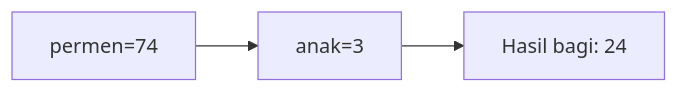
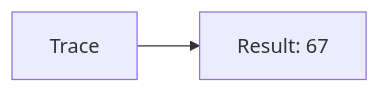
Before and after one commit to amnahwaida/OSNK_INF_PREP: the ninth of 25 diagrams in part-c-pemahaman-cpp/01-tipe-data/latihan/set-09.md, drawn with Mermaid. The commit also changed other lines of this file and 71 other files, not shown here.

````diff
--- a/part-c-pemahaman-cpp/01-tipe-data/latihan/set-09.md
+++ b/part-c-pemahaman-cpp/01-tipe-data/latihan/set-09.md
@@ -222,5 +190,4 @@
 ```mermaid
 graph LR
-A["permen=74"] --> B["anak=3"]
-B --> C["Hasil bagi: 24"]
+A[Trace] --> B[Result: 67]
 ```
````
____
Copy out each record shown above without alteration, skipping any picture.

**WRITTEN REPLY**:
Before and after one commit to amnahwaida/OSNK_INF_PREP: the ninth of 25 diagrams in part-c-pemahaman-cpp/01-tipe-data/latihan/set-09.md, drawn with Mermaid. The commit also changed other lines of this file and 71 other files, not shown here.

````diff
--- a/part-c-pemahaman-cpp/01-tipe-data/latihan/set-09.md
+++ b/part-c-pemahaman-cpp/01-tipe-data/latihan/set-09.md
@@ -222,5 +190,4 @@
 ```mermaid
 graph LR
-A["permen=74"] --> B["anak=3"]
-B --> C["Hasil bagi: 24"]
+A[Trace] --> B[Result: 67]
 ```
````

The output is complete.